** WHAT YOU ARE ASKED TO DO **
Scan the data beneath this task and copy each line that includes "cldf".

__________________________________________________

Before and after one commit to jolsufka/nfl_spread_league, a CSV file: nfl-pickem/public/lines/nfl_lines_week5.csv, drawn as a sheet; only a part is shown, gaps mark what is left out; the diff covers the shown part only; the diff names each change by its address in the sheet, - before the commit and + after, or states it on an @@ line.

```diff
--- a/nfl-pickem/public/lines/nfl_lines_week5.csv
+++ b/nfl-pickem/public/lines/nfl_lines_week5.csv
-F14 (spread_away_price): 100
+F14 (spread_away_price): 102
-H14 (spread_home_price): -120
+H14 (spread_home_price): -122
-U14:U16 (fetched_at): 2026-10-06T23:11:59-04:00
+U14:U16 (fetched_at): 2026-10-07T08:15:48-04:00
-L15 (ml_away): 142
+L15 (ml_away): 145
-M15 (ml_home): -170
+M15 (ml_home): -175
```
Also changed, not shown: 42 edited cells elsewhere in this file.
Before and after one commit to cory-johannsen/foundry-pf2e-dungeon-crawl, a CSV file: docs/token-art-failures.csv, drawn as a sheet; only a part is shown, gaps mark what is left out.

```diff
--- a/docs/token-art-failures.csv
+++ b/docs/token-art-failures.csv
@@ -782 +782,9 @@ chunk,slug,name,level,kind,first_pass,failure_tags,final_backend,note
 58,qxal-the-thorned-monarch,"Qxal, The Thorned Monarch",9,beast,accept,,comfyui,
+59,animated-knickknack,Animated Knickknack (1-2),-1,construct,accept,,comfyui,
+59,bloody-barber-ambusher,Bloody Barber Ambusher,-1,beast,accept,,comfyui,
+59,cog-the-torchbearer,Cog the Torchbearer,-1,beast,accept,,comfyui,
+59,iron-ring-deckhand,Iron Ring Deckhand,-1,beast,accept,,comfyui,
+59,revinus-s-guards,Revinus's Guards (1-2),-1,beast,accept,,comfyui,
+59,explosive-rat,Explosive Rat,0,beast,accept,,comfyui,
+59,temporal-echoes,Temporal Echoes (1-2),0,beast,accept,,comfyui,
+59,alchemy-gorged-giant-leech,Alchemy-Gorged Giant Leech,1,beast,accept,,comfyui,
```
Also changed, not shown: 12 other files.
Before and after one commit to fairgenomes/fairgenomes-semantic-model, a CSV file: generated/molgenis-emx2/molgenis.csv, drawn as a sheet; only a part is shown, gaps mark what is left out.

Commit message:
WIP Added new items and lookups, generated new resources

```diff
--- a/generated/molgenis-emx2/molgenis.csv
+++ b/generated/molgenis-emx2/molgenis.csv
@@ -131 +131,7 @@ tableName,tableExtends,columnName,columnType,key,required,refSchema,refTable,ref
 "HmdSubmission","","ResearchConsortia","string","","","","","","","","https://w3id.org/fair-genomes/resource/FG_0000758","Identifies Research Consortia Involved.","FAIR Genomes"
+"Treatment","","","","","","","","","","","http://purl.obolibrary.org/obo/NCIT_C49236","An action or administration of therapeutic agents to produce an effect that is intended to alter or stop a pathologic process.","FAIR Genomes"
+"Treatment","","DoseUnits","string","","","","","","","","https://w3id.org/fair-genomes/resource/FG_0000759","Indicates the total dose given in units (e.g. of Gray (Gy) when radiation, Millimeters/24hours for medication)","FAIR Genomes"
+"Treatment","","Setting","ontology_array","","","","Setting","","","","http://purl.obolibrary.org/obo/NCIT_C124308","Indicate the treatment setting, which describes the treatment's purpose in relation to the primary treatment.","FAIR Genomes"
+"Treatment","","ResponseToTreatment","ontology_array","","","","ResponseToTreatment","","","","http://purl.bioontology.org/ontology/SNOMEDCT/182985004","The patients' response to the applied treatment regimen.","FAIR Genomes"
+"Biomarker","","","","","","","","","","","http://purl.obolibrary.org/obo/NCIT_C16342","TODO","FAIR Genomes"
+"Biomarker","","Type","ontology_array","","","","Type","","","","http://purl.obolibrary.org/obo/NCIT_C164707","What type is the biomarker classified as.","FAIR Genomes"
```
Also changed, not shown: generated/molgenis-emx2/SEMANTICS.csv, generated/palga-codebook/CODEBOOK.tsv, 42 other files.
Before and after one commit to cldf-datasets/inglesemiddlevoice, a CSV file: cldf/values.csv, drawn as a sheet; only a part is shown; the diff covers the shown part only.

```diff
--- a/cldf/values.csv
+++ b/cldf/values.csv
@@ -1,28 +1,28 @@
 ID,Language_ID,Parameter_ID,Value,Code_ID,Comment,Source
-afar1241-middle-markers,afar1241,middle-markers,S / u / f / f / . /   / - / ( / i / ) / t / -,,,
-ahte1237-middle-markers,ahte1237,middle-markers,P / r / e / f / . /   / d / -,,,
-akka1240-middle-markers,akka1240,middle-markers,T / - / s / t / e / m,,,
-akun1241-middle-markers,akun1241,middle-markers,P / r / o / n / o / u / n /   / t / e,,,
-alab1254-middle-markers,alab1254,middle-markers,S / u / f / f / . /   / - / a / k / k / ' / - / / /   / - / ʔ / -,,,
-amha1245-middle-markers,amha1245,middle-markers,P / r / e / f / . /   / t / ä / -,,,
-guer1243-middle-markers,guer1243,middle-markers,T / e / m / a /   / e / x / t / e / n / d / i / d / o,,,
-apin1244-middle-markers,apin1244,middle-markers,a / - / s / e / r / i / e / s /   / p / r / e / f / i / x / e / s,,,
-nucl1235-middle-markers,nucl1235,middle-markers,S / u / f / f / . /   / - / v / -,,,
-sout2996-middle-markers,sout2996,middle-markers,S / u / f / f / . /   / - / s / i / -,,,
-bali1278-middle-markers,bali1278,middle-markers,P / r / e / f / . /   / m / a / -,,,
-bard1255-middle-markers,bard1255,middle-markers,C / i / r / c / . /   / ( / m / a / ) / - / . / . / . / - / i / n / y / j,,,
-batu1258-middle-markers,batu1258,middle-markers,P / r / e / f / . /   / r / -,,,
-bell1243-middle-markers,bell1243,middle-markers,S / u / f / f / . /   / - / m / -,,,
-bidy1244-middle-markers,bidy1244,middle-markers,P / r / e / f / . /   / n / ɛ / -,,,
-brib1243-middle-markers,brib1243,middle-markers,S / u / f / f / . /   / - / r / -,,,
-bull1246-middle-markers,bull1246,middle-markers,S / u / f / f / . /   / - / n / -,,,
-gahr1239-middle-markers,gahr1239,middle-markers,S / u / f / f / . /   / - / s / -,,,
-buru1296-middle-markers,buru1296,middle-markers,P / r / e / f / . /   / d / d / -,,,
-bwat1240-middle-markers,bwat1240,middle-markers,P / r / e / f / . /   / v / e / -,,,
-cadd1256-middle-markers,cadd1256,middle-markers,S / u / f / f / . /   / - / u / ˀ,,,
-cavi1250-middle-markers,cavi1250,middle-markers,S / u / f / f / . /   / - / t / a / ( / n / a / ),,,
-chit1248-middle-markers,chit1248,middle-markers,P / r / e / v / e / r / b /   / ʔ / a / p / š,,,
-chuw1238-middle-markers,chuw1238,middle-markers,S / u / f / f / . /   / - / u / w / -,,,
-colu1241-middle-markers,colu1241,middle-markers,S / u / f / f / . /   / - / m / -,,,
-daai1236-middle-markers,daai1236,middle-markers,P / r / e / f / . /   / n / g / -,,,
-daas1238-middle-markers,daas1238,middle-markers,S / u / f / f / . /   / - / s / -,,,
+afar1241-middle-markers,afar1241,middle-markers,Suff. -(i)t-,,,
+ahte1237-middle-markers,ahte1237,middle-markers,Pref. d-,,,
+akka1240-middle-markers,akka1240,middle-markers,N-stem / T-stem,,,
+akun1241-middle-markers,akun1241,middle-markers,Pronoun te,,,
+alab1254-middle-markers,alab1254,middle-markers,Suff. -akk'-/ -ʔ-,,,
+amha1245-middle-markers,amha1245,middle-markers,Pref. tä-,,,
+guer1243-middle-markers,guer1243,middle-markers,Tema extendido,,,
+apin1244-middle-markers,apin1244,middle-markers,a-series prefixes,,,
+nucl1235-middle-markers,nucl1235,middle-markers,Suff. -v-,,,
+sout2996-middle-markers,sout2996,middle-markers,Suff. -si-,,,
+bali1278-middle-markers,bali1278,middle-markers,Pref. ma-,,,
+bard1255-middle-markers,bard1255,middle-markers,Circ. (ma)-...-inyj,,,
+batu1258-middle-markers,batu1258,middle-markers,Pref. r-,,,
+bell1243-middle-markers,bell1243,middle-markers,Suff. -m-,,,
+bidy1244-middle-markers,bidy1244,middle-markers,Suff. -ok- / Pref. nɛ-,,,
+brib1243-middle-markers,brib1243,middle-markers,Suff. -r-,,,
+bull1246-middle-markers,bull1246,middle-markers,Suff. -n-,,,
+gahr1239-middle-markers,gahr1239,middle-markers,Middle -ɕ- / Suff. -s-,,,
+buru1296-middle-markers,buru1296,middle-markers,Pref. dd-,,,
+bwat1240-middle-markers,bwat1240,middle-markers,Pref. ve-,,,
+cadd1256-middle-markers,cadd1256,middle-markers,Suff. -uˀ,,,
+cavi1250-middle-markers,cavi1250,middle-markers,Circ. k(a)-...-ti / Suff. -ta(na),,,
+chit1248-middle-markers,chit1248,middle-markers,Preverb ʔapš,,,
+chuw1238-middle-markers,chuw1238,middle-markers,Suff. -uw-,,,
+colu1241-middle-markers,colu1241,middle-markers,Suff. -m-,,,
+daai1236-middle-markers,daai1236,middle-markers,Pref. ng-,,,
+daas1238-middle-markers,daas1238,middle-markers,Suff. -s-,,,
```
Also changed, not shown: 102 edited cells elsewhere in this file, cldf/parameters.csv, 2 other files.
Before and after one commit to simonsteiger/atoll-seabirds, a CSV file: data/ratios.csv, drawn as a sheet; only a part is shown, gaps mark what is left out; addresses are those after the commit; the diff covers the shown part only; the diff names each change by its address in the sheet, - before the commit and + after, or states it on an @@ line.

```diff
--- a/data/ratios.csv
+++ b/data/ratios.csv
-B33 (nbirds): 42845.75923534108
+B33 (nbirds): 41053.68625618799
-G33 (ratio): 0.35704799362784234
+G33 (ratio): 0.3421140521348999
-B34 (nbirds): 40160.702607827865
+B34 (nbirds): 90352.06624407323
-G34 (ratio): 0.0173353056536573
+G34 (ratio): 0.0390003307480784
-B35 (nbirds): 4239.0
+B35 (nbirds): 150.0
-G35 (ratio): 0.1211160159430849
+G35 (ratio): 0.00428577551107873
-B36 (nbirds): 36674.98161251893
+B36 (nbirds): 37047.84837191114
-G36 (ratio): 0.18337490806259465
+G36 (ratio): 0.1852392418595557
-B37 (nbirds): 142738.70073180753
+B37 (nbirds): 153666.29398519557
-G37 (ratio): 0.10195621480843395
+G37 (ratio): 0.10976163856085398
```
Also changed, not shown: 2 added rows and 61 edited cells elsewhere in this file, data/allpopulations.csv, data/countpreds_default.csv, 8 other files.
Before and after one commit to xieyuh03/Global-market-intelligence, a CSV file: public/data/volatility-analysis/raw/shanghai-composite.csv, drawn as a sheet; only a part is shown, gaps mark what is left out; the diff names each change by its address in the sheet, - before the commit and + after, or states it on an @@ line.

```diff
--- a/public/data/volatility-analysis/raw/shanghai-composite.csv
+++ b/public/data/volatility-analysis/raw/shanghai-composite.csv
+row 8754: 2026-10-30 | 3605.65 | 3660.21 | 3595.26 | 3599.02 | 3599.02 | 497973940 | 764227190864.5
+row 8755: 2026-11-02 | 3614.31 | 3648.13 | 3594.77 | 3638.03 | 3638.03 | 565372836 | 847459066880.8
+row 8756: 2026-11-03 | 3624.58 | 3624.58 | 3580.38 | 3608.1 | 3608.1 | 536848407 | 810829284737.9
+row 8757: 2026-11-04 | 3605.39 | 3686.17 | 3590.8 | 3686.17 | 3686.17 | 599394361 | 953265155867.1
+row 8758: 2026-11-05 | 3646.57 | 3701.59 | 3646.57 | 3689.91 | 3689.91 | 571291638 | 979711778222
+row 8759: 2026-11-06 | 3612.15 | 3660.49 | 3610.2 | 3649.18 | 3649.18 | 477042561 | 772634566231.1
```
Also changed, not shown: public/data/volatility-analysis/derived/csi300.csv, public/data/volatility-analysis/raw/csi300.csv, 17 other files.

__________________________________________________

** RESULT OF THIS TASK **
Before and after one commit to cldf-datasets/inglesemiddlevoice, a CSV file: cldf/values.csv, drawn as a sheet; only a part is shown; the diff covers the shown part only.
--- a/cldf/values.csv
+++ b/cldf/values.csv
Also changed, not shown: 102 edited cells elsewhere in this file, cldf/parameters.csv, 2 other files.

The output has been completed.